Adopted patches can be a small as your own property or apartment grounds.  They can be group projects on public land where you need to coordinate with local or provincial government.  The City of Port Alberni can also recommend Adopt-a-Patch projects.  Broomers need to get permission from landowners or the appropriate level of government, and arrange for proper disposal BEFORE cutting.

This is down-and-dirty hand work, because each stem has to be cut at or below ground level for the cut to be effective.  Tools of the trade are long-handled loppers, with sturdy pruning saws for thicker stems.  Pulling up the plants just gives dormant seeds a better chance to sprout.  The disturbed soil opens up, the seeds fall into darkness, and moisture triggers their growth.  Weed eaters will not cut flush or below ground level.  Instead, they leave  sharp stumps hiding in the grass to gore the legs of other broom teams.

Want to see the difference?  Visit the SPCA grounds on Broughton, where STARFLEET Alberni Deep Space Port members have removed more than four dumptruck loads of broom over the past two years.  For one member, it's freeing tree saplings strangled by broom.  Another, the group's resident Vulcan, finds it "logical" to eliminate broom.  For the entire team, it's the satisfaction in seeing the difference their own efforts have made.

Broom chokes out native vegetation and creates an extreme fire hazard we can't afford in our forest community, especially in summer.  Alkaloids and other toxins make the plant harmful to animals and curious children.  Bacteria on the roots alter the soil, allowing other invasive species to thrive.  Every cut makes a difference.   Scotch broom already infests much of Vancouver Island.  It has spread as far as Haida Gwaii, north to Terrace, and south into the United States way beyond California.  It all began with a handful of seeds planted on a farm in Sooke back in 1850.

One patch at a time, broom can be defeated.  Resistance is not futile, it's essential!  STARFLEET members ask, will you help make it so?

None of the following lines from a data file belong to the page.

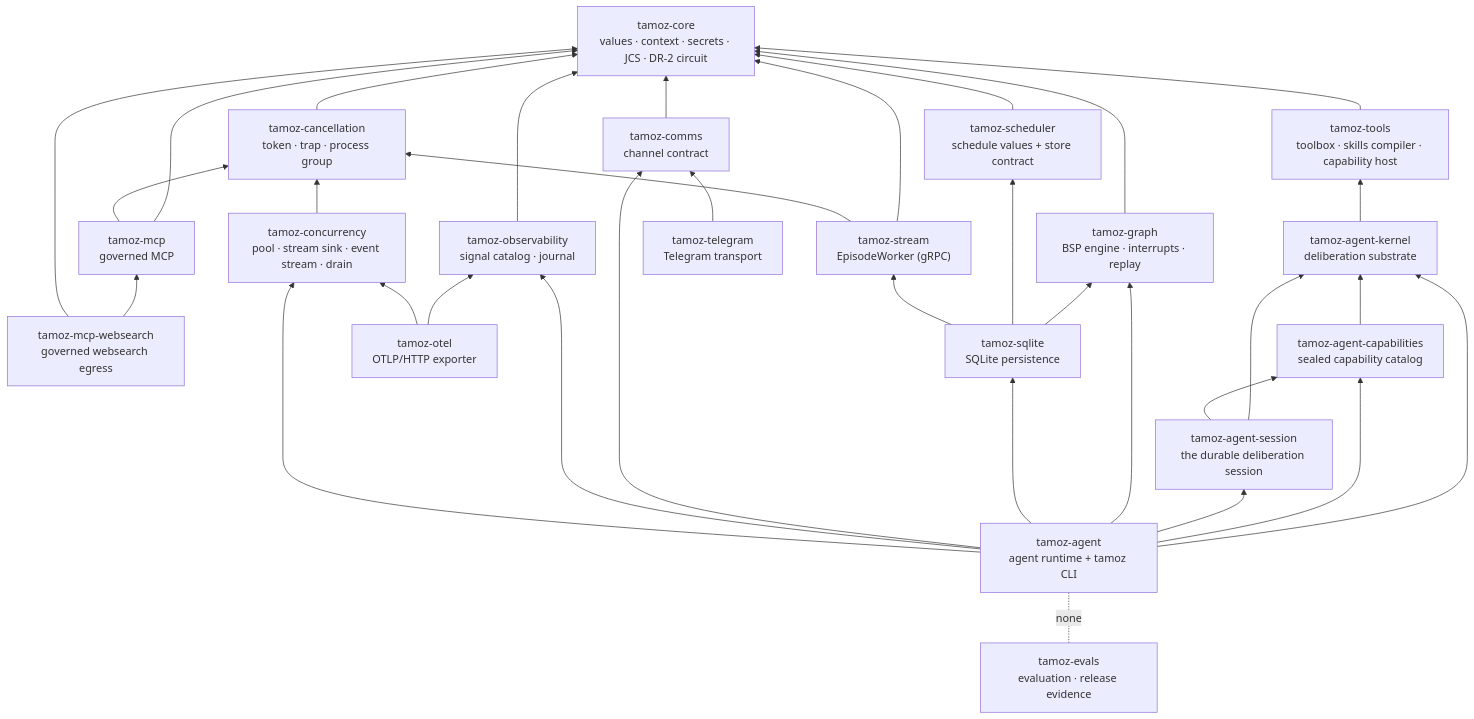
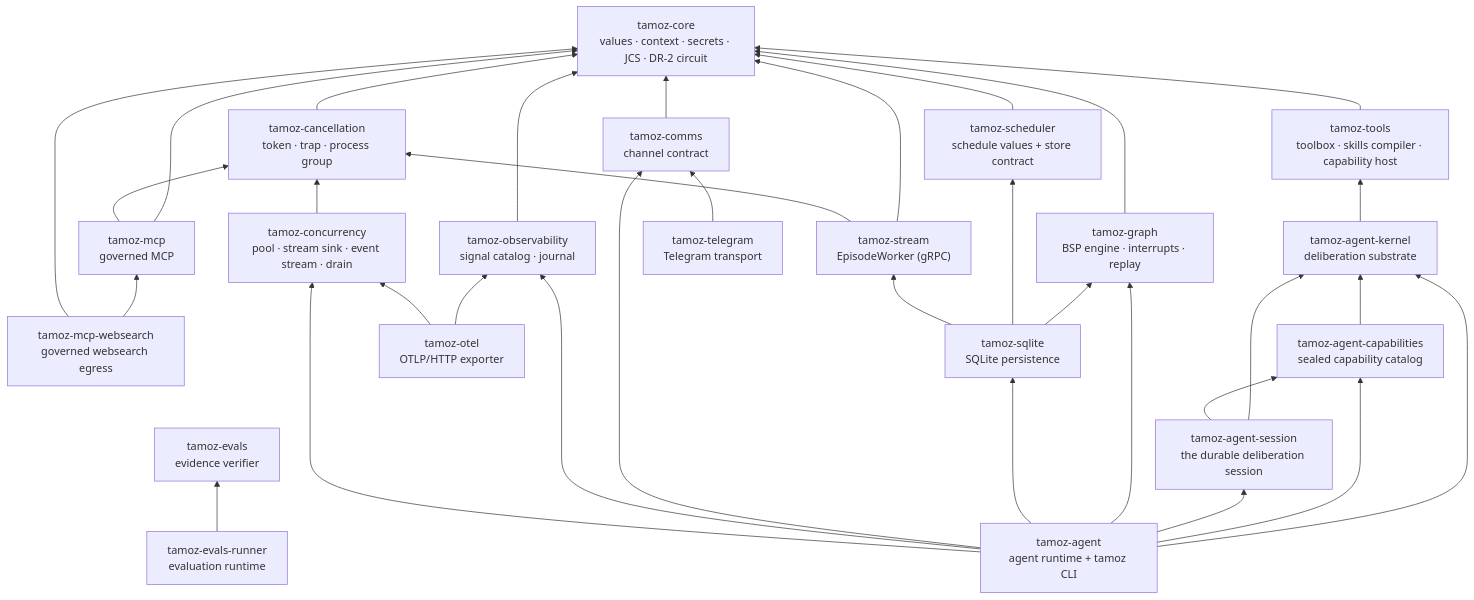
One commit to ghassan-ai-projects/tamoz changed the diagram in documentation/architecture/gems.md. Above: the diagram before and after it, drawn with Mermaid. The commit also changed other lines of this file and 158 other files, not shown here.

Commit message:
Extract evaluation runner gem

````diff
--- a/documentation/architecture/gems.md
+++ b/documentation/architecture/gems.md
@@ -9,63 +10,64 @@
 ```mermaid
 flowchart BT
     CORE["tamoz-core<br/>values · context · secrets · JCS · DR-2 circuit"]
 
     CAN["tamoz-cancellation<br/>token · trap · process group"]
     CON["tamoz-concurrency<br/>pool · stream sink · event stream · drain"]
     G["tamoz-graph<br/>BSP engine · interrupts · replay"]
     SCH["tamoz-scheduler<br/>schedule values + store contract"]
     STR["tamoz-stream<br/>EpisodeWorker (gRPC)"]
     T["tamoz-tools<br/>toolbox · skills compiler · capability host"]
     M["tamoz-mcp<br/>governed MCP"]
     MW["tamoz-mcp-websearch<br/>governed websearch egress"]
     C["tamoz-comms<br/>channel contract"]
     O["tamoz-observability<br/>signal catalog · journal"]
 
     SQL["tamoz-sqlite<br/>SQLite persistence"]
     OTEL["tamoz-otel<br/>OTLP/HTTP exporter"]
     TG["tamoz-telegram<br/>Telegram transport"]
 
     AK["tamoz-agent-kernel<br/>deliberation substrate"]
     ACAP["tamoz-agent-capabilities<br/>sealed capability catalog"]
     ASESS["tamoz-agent-session<br/>the durable deliberation session"]
     AGENT["tamoz-agent<br/>agent runtime + tamoz CLI"]
 
-    EVALS["tamoz-evals<br/>evaluation · release evidence"]
+    EVALS["tamoz-evals<br/>evidence verifier"]
+    RUNNER["tamoz-evals-runner<br/>evaluation runtime"]
 
     G --> CORE
     SCH --> CORE
     STR --> CORE
     STR --> CAN
     T --> CORE
     M --> CORE
     M --> CAN
     MW --> M
     MW --> CORE
     C --> CORE
     O --> CORE
 
     CAN --> CORE
     CON --> CAN
 
     SQL --> G
     SQL --> SCH
     SQL --> STR
     OTEL --> O
     OTEL --> CON
     TG --> C
 
     AK --> T
     ACAP --> AK
     ASESS --> AK
     ASESS --> ACAP
     AGENT --> AK
     AGENT --> ACAP
     AGENT --> ASESS
     AGENT --> G
     AGENT --> SQL
     AGENT --> C
     AGENT --> O
     AGENT --> CON
 
-    EVALS -. none .- AGENT
+    RUNNER --> EVALS
 ```
````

For information about Alberni Deep Space Port and their activities, contact
albernideepspace at gmail dot com or phone 250.724.7293

For information about broom and broom busting on Vancouver Island, visit www.broombusters.org.